According to a letter released by Brazillian president’s office on Friday, amid border delays to vaccine’s arrival in Brazil, Jair Bolsonaro, the president of Brazil, asked Prime Minister Narendra Modi to expedite a shipment of AstraZeneca’s Covid-19 vaccine.
Meanwhile SII CEO, Adar Poonawalla said, “There is absolutely no price negotiation at all. The vaccine rollout will happen in a few days. There are due processes to be followed before we transport the vaccine doses”.
On 3 January, Adar Poonawalla said Indian officials have “orally” agreed to buy 100 million doses at a “special price” of 200 rupees ($2.74) a shot, below the about $4 to $5 price tag given to the U.K. government. The company then wants to sell vaccines privately to individuals and companies at a marked-up cost of 1,000 rupees within two to three months.
The Indian government is probably looking to add pressure on SII to lower its prices, as seen by their decision to greenlight a rival vaccine, Covaxin, developed by a local company, Bharat Biotech, which is still recruiting volunteers for final-stage testing.

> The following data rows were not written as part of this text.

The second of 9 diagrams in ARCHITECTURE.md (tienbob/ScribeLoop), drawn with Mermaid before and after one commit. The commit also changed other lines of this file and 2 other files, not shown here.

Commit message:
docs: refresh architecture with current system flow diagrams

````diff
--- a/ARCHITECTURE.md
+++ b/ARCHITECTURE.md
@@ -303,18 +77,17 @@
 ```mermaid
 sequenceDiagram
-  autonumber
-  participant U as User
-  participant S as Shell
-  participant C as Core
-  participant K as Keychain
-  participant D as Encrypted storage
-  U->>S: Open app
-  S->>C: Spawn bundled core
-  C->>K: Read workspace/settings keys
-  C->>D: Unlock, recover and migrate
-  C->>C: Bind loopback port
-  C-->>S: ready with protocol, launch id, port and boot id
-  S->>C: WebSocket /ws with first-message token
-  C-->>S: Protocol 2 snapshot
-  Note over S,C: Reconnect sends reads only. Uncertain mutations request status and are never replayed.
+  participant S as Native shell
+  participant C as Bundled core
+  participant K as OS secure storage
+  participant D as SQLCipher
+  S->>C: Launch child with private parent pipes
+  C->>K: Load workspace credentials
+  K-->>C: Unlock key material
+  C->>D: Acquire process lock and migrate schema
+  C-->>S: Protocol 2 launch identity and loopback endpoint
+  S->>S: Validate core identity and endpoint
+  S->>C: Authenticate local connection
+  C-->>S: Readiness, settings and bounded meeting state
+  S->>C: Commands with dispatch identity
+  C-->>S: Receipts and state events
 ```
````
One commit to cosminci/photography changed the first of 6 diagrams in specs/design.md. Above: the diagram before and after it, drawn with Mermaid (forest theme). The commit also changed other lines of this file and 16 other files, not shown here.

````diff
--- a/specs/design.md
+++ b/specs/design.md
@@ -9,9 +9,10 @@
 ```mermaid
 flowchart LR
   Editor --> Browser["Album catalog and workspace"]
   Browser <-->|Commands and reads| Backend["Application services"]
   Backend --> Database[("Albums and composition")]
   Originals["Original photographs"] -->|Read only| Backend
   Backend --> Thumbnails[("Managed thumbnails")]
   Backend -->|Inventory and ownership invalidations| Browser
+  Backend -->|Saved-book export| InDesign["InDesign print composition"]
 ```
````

SII has 50 million doses ready and packed for transportation and distribution at their Pune plant, but they are waiting for the government to place a formal order before they can undertake the massive transportation exercise. IndiGo, in an official statement, said, “In line with our business model and cost leadership strategy, we are happy to evaluate the shipment of Covid-19 vaccines onboard our aircraft and will promise to contribute to the best of our abilities”.